I felt just a little awkward suggesting this one; particularly as Goldwax has been claimed by southern soul fans as the ultimate label where soul and country meshed and made musical magic. With country musician and songwriter Quinton Claunch directing operations and Roosevelt Jamison and others bringing in such great black talent, the resulting soul was the epitome of soul a la south.
Quinton and co-owner Doc Russell were also very serious businessmen and nobody can run a label that boasted over sixty releases across soul music’s finest five years without trying differing styles of music. Coming from the other side, the Northern soul scene has broadened its tastes since the days of “have you got any stompers, mate?” Records that would have produced blank looks and an empty dancefloor at Wigan can now summon their own band of fans, if not always onto the boards, then at least over to their hi-fis.
There is one Goldwax recording however that is totally Northern in the best possible sense. Spencer Wiggins cut ‘Let’s Talk It Over’ in 1967, it then stayed on a tape spool for over twenty years when it sneaked out onto CD in Japan, only to be clutched to the soulful heart of Northern England when the DJs got to hear that magnificent music. First it’s the brass fanfare, then the clean expectant piano break, an underlying guitar phrase joins in, accompanied by some glorious girly “Oooooohs”, before Spencer Wiggins’ soul-drenched voice and a superb pounding rhythm track take over the world. “Have you got any stompers?” “Yes mate, we have.” The track’s provenance is explained in the booklet; let’s just say that this is the recording’s first ever legal release.

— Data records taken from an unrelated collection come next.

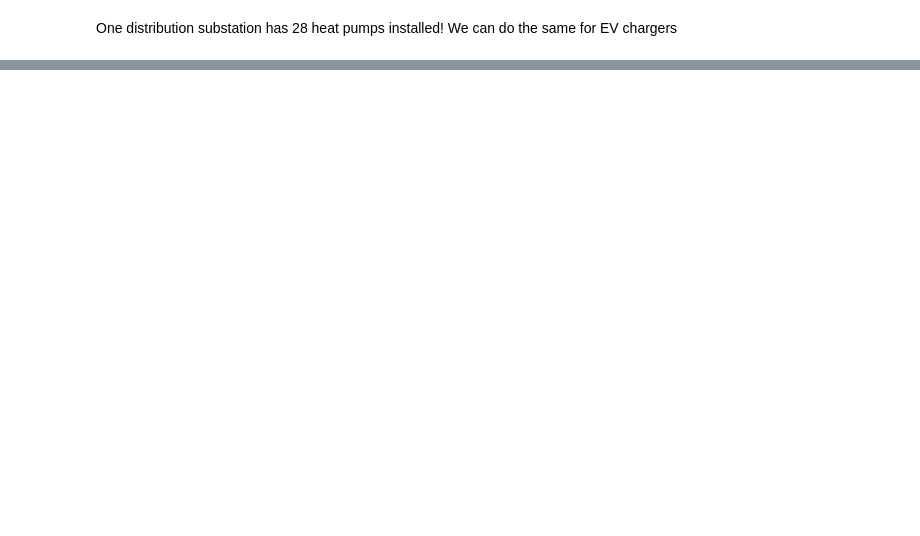
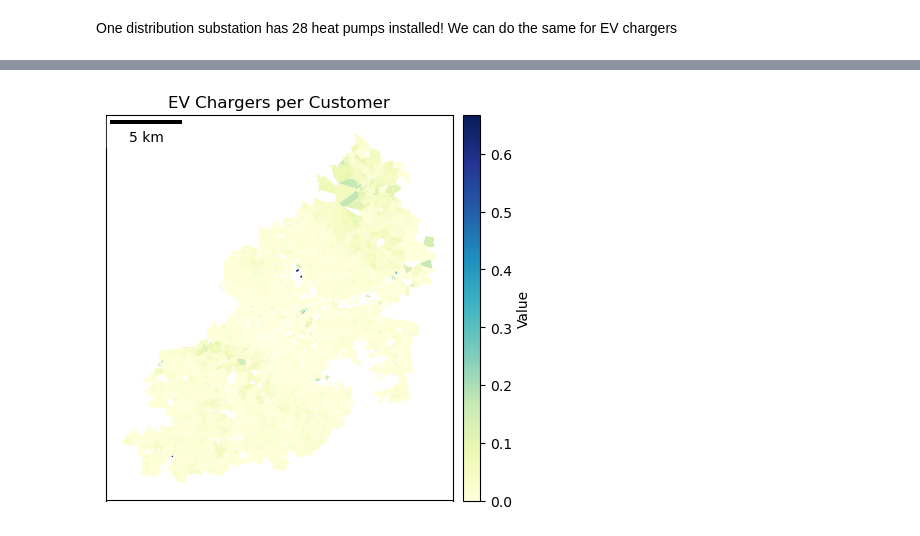
Before and after one commit to isaacflower/LCTMapping, a Jupyter notebook: dev/LCT_mapping.ipynb, the cells around one changed output, grey strips where cells are left out. Drawn from its saved outputs; the diff is of its cells as text; code cells hidden in the pictures; blank space fills up the shorter version.

```diff
--- a/dev/LCT_mapping.ipynb
+++ b/dev/LCT_mapping.ipynb
@@ -297,0 +321,4 @@ plot_geodataframe(gdf=birmingham_lct, column='EV Chargers', title='EV Chargers',
+# %%
+plot_geodataframe(gdf=birmingham_lct, column='EV Chargers per Customer', title='EV Chargers per Customer', output_file=False, cmap='YlGnBu')
+# %% [output]
+[figure, added]
```
Also changed, not shown: parts of 22 cells of this notebook, 9 other files.
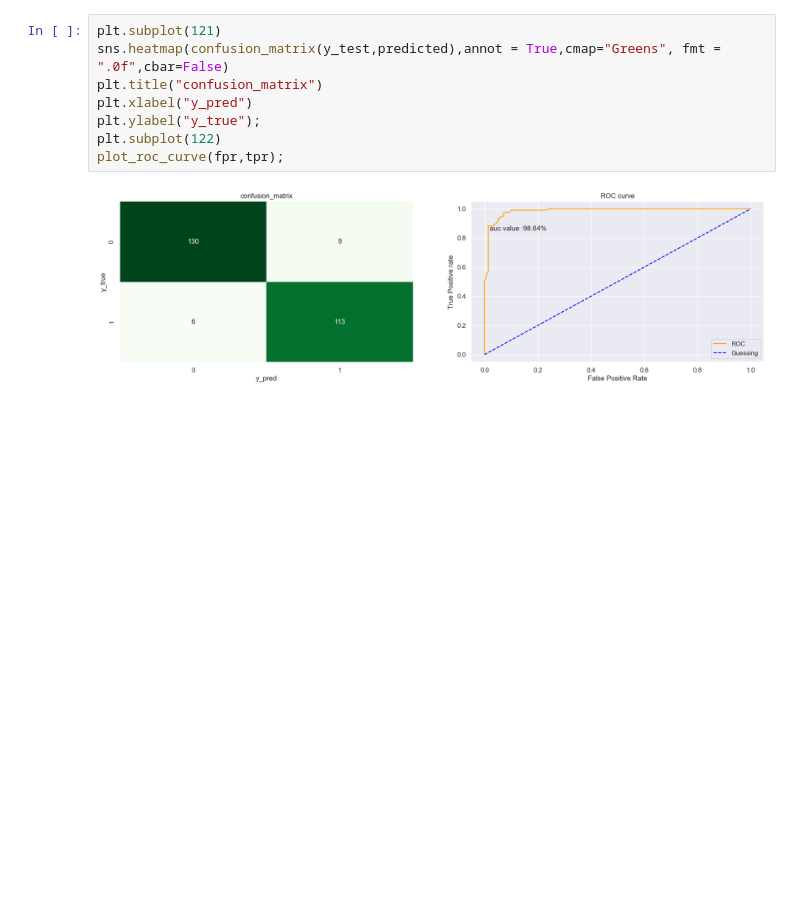
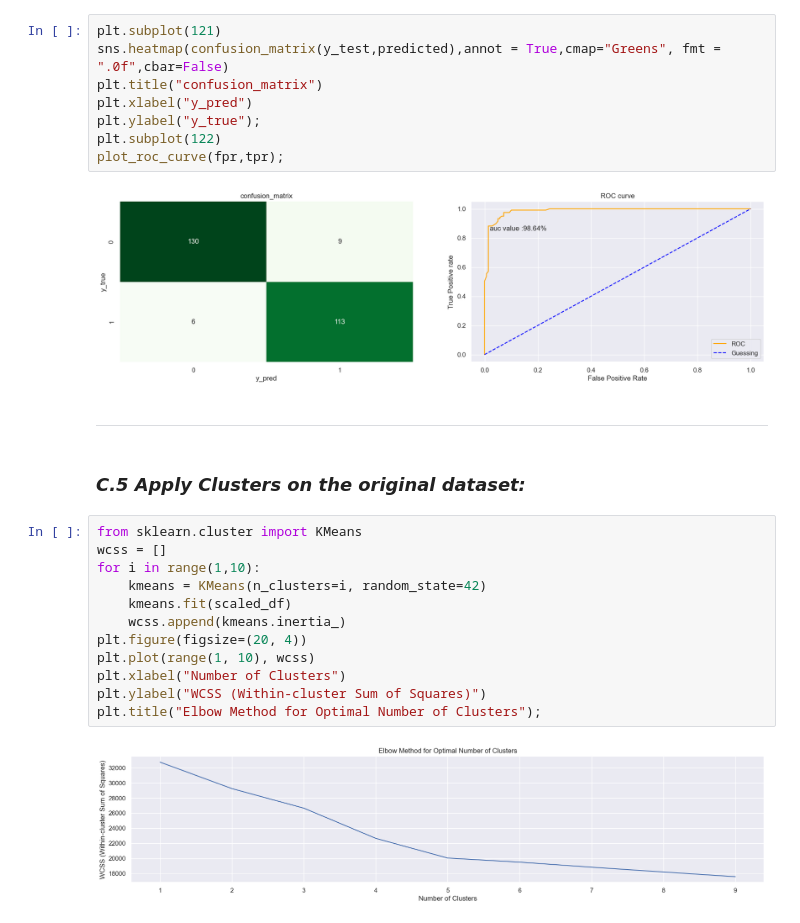
Before and after one commit to omars1234/UnsuperVisedInsuranceAnalysis, a Jupyter notebook: NoteBook.ipynb, the cells around one changed output. Drawn from its saved outputs; the diff is of its cells as text; blank space fills up the shorter version.

Commit message:
Apply Clusters on the original dataset

```diff
--- a/NoteBook.ipynb
+++ b/NoteBook.ipynb
@@ -303,3 +303,21 @@ plt.subplot(122)
 plot_roc_curve(fpr,tpr);
 # %% [output]
 [figure]
+# %% [markdown]
+---
+# %% [markdown]
+### *C.5 Apply Clusters on the original dataset:*
+# %%
+from sklearn.cluster import KMeans
+wcss = []
+for i in range(1,10):
+    kmeans = KMeans(n_clusters=i, random_state=42)
+    kmeans.fit(scaled_df)
+    wcss.append(kmeans.inertia_)
+plt.figure(figsize=(20, 4))
+plt.plot(range(1, 10), wcss)
+plt.xlabel("Number of Clusters")
+plt.ylabel("WCSS (Within-cluster Sum of Squares)")
+plt.title("Elbow Method for Optimal Number of Clusters");
+# %% [output]
+[figure, added]
```
Also changed, not shown: parts of 5 cells of this notebook.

One of the company’s contributors to the smoother side of the soul world was George Jackson, a supremely talented young writer, whose melodies suited the dancefloor to a T. We have found George’s own version of James Carr’s ‘You Gotta Have Soul’ which might even be better than his master’s voice here. Speaking of JC, he was the most prolific artist on the label and though his forte was the ballad, he could match Otis, his most obvious rival, and others in the moving and grooving stakes. ‘A Losing Game’ is my personal favourite but ‘That’s What I Want To Know’ is more popular and ‘Coming Back To Me Baby’ more stompier.
It’s been a privilege going through the masters. For me a particular pleasure has been the two unissued ballads ‘Now Girl’ by the Lyrics and ‘If You Love Her’ by Phillip & The Faithfuls. The flip of what would have been the Faithfuls’ second Goldwax release is actually mainstream group soul dance music and 'What'Cha Gonna Do' just reeks of Chicago’s big soul influence. It’s a major discovery and one all progressive soul fans are going to love.
There’s more rare and collectible group harmony from the excellent Vel Tones and the Lyrics, Percy Milem’s old group. Percy himself gives us his classic dancer ‘Call On Me’ as well as ‘I Slipped A Little’ which features a big slice of country and like several of the tracks here, was only available on an impossible to find deleted series of Japanese CDs. Another one that is going to set tongues a-wagging is George & Greer’s ‘To Me It’s Storming’ a fabulous mid tempo tune that captivates then moves along smartly as the song progresses; a sleeping giant methinks!
By Ady Croasdell